Record set below:
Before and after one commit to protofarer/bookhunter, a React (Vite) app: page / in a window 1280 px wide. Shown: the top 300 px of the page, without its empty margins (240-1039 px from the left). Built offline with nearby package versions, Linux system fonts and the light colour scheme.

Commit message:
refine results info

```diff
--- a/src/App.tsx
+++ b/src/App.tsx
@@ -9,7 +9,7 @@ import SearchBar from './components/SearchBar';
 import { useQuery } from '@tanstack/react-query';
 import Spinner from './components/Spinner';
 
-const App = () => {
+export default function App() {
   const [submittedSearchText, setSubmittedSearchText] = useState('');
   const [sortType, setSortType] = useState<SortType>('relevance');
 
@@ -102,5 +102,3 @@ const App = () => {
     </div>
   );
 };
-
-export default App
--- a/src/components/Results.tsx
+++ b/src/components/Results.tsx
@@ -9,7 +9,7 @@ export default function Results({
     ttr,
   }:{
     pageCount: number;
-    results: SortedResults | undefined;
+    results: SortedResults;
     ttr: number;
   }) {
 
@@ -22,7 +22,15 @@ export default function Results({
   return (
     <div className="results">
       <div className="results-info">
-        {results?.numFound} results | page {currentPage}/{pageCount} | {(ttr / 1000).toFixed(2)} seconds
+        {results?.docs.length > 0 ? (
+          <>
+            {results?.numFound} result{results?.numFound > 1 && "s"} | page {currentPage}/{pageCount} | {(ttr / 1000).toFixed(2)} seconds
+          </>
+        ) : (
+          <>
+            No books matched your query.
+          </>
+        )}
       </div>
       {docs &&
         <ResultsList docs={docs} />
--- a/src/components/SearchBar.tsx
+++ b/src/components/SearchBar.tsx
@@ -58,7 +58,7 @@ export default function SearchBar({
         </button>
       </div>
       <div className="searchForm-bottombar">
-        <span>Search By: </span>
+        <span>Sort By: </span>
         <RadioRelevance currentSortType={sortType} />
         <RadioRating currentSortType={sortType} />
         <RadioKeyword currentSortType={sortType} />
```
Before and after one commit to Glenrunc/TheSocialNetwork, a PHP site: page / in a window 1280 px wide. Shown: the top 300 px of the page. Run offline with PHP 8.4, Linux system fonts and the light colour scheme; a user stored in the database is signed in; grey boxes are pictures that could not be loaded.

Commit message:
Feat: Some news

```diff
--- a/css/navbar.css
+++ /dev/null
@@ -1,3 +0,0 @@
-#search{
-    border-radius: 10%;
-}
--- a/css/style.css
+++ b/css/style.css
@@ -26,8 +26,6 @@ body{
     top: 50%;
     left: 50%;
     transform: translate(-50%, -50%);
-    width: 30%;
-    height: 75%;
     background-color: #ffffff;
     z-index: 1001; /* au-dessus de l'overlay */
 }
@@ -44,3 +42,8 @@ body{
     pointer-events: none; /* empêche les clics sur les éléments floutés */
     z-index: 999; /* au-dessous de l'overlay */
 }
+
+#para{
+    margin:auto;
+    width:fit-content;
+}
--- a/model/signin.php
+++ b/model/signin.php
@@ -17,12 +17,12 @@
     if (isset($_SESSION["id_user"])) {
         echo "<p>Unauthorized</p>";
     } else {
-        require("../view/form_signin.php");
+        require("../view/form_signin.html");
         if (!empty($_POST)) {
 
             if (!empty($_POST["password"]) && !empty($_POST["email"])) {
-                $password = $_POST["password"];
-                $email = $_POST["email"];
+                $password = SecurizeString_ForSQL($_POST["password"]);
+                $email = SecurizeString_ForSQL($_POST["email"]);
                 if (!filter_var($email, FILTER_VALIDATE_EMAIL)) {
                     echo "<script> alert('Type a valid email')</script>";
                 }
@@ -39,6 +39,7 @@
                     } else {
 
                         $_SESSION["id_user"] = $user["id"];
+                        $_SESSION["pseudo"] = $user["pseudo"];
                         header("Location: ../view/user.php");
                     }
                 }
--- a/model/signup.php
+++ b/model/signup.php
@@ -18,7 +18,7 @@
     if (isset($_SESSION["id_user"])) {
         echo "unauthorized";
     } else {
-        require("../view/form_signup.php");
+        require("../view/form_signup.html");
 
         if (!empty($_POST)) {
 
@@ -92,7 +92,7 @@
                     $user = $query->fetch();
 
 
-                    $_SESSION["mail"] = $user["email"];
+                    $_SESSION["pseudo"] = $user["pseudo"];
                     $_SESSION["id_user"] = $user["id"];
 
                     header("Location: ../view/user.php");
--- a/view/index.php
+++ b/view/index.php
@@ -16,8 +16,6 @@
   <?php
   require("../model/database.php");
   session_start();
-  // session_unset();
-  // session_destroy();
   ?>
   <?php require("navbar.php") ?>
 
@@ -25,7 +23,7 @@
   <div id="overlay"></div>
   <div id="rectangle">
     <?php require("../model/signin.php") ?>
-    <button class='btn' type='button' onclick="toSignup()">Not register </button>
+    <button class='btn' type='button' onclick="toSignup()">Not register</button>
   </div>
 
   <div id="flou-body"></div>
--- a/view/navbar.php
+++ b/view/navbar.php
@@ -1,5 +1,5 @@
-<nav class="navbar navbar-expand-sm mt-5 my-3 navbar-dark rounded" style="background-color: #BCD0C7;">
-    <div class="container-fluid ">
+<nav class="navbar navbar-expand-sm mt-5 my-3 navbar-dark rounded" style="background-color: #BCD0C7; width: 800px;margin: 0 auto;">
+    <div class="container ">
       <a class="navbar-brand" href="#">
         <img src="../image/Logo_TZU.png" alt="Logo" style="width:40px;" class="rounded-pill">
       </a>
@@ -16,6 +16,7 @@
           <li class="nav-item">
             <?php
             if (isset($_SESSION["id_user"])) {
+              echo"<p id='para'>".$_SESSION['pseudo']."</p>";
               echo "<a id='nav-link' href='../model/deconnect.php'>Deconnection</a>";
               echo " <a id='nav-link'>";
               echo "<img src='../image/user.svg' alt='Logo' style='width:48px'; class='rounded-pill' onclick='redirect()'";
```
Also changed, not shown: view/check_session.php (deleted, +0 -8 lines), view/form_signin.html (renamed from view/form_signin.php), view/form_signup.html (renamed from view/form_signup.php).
End of Record set.
* [What the task requires] With the string "view" as the key, filter the data above and show the lines that match.

* [Task solution]
-        require("../view/form_signin.php");
+        require("../view/form_signin.html");
                         header("Location: ../view/user.php");
-        require("../view/form_signup.php");
+        require("../view/form_signup.html");
                     header("Location: ../view/user.php");
--- a/view/index.php
+++ b/view/index.php
--- a/view/navbar.php
+++ b/view/navbar.php
Also changed, not shown: view/check_session.php (deleted, +0 -8 lines), view/form_signin.html (renamed from view/form_signin.php), view/form_signup.html (renamed from view/form_signup.php).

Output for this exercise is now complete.